What are 5 best practices you’d recommend companies adopt to improve the way their engineers collaborate?
To improve engineering collaboration I would recommend trying these things first: increase communication, share tools across all disciplines, improve file and data access, make prototyping possible for everyone, and refine the design review process. In terms of communication, it helps to have more access to each other (especially when not co-located) so that ideas and updates can be shared across the team. It does not necessarily need to be an instant messenger like Slack, but at least having and “open door” policy to outreach can certainly help. For tool and file sharing, make sure all engineers have a seat to Fusion360 or SolidWorks and PDM (or for electrical or molding try to have those add-in tools available). Prototyping is an important part of progress and understanding across engineers and disciplines so if everyone can make and/or hold the newest design prototype it allows teams to progress faster and more efficiently. Lastly, for design reviews, make sure that all of the necessary parties are included (but no more) and come out with a strong plan for everything that works and needs to be changed.
What are the top 3 trends you see shaping the future of mechanical engineering? How can engineers prepare for this future?

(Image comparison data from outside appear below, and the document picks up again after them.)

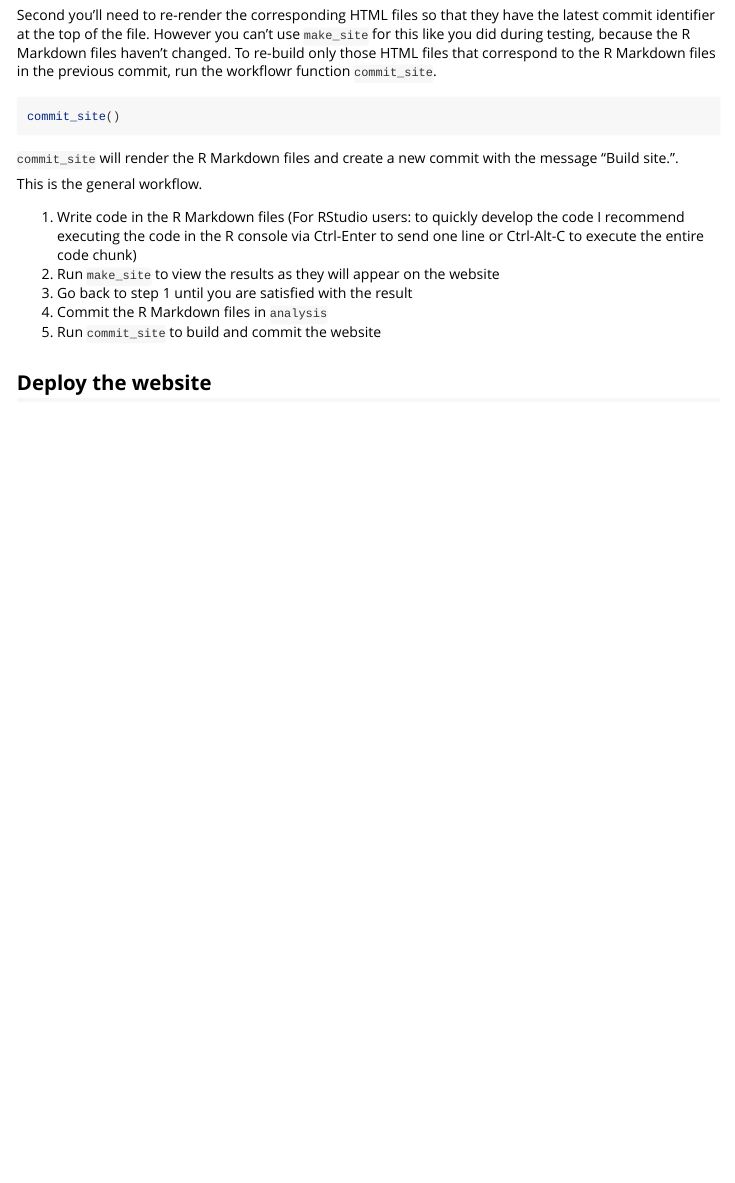
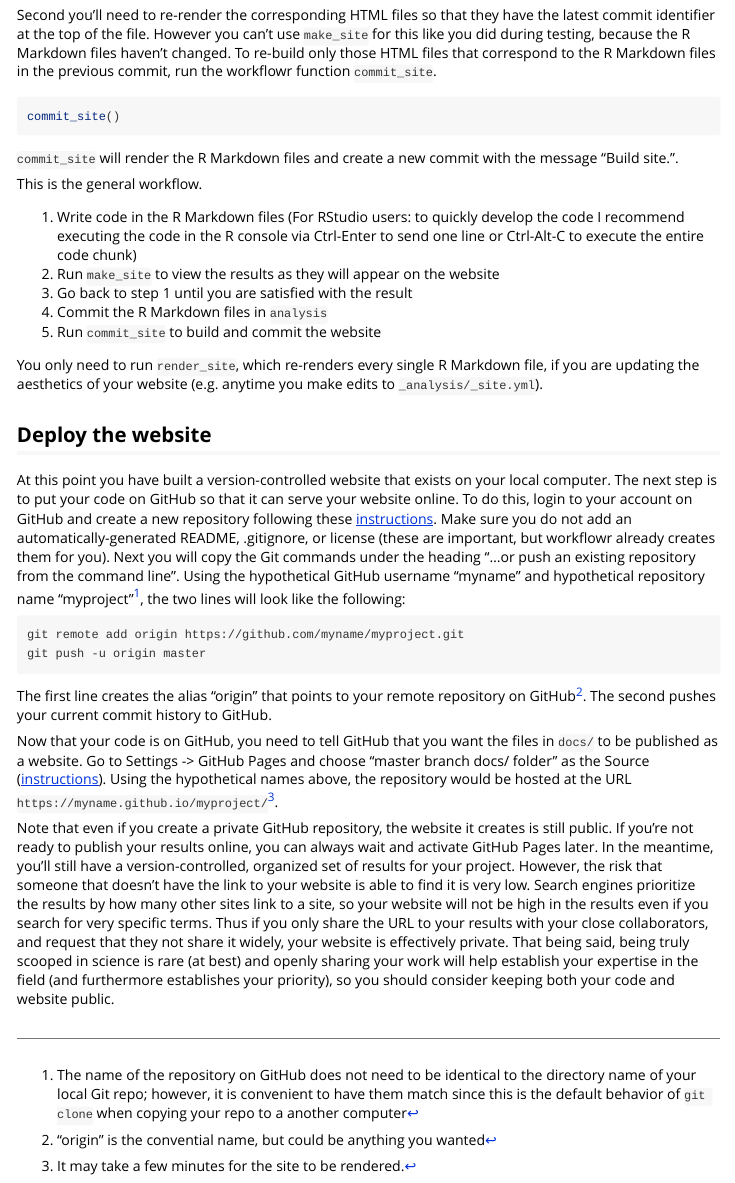
Before and after one commit to workflowr/workflowr, an R Markdown document (vignettes/getting-started.Rmd): the page in a window 1100 px wide, from 2480 px down. Rendered offline with R 4.5, knitr and Pandoc, with nearby package versions.

Commit message:
Continue with usage documentation.

````diff
--- a/vignettes/getting-started.Rmd
+++ b/vignettes/getting-started.Rmd
@@ -179,4 +179,51 @@ This is the general workflow.
 1. Commit the R Markdown files in `analysis`
 1. Run `commit_site` to build and commit the website
 
+You only need to run `render_site`, which re-renders every single R Markdown
+file, if you are updating the aesthetics of your website (e.g. anytime you make
+edits to `_analysis/_site.yml`).
+
 ## Deploy the website
+
+At this point you have built a version-controlled website that exists on your
+local computer. The next step is to put your code on GitHub so that it can serve
+your website online. To do this, login to your account on GitHub and create a
+new repository following these [instructions][new-repo]. Make sure you do not
+add an automatically-generated README, .gitignore, or license (these are
+important, but workflowr already creates them for you). Next you will copy the
+Git commands under the heading "…or push an existing repository from the command
+line". Using the hypothetical GitHub username "myname" and hypothetical
+repository name "myproject"^[The name of the repository on GitHub does not need to be identical to the directory name of your local Git repo; however, it is convenient to have them match since this is the default behavior of `git clone` when copying your repo to a another computer], the two lines will look like the following:
+
+```
+git remote add origin https://github.com/myname/myproject.git
+git push -u origin master
+```
+
+The first line creates the alias "origin" that points to your remote repository
+on GitHub^["origin" is the convential name, but could be anything you wanted].
+The second pushes your current commit history to GitHub.
+
+Now that your code is on GitHub, you need to tell GitHub that you want the files
+in `docs/` to be published as a website. Go to Settings -> GitHub Pages and
+choose "master branch docs/ folder" as the Source ([instructions][publish-docs]). Using the hypothetical names
+above, the repository would be hosted at the URL
+`https://myname.github.io/myproject/`^[It may take a few minutes for the site to
+be rendered.].
+
+Note that even if you create a private GitHub repository, the website it creates
+is still public. If you're not ready to publish your results online, you can
+always wait and activate GitHub Pages later. In the meantime, you'll still have
+a version-controlled, organized set of results for your project. However, the
+risk that someone that doesn't have the link to your website is able to find it
+is very low. Search engines prioritize the results by how many other sites link
+to a site, so your website will not be high in the results even if you search
+for very specific terms. Thus if you only share the URL to your results with
+your close collaborators, and request that they not share it widely, your
+website is effectively private. That being said, being truly scooped in science
+is rare (at best) and openly sharing your work will help establish your
+expertise in the field (and furthermore establishes your priority), so you
+should consider keeping both your code and website public.
+
+[new-repo]: https://help.github.com/articles/creating-a-new-repository/
+[publish-docs]: https://help.github.com/articles/configuring-a-publishing-source-for-github-pages/#publishing-your-github-pages-site-from-a-docs-folder-on-your-master-branch
````
Also changed, not shown: vignettes/how-it-works.Rmd (+4 -0 lines), README.md, 1 other file.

In terms of the future of mechanical engineering, I see us taking generative design and similar tools (utilizing artificial intelligence, machine learning), cloud computing and storage for ease of work and collaboration, and next generation 3D printing and Additive Manufacturing to the next level. The use of AI/ML for generative design and topology optimization (like Ntopology for example) has just really started to take off and that will allow us to create previously painstaking or impossible designs and use those for lighter, stronger, cheaper, more interesting looking parts and products. Again the use of the cloud for software and file sharing will only get more advanced and allow for quicker, easier, and better outcomes when working together in local or distributed teams. And last but not least, the things that are possible now with 3D printing are incredible and they will only advance at an exponential rate going forward. The combination of these trends will allow for the most advanced 3D designs to be created by mechanical engineers of the future, collaborated on and shared instantly anywhere in the world, and then 3D printed local using the latest technology. So what can engineers do to prepare for this future? Be a part of it, use these tools and technologies however and whenever one can, and if not simply using them be someone who helps create the newest versions and make the future possible now!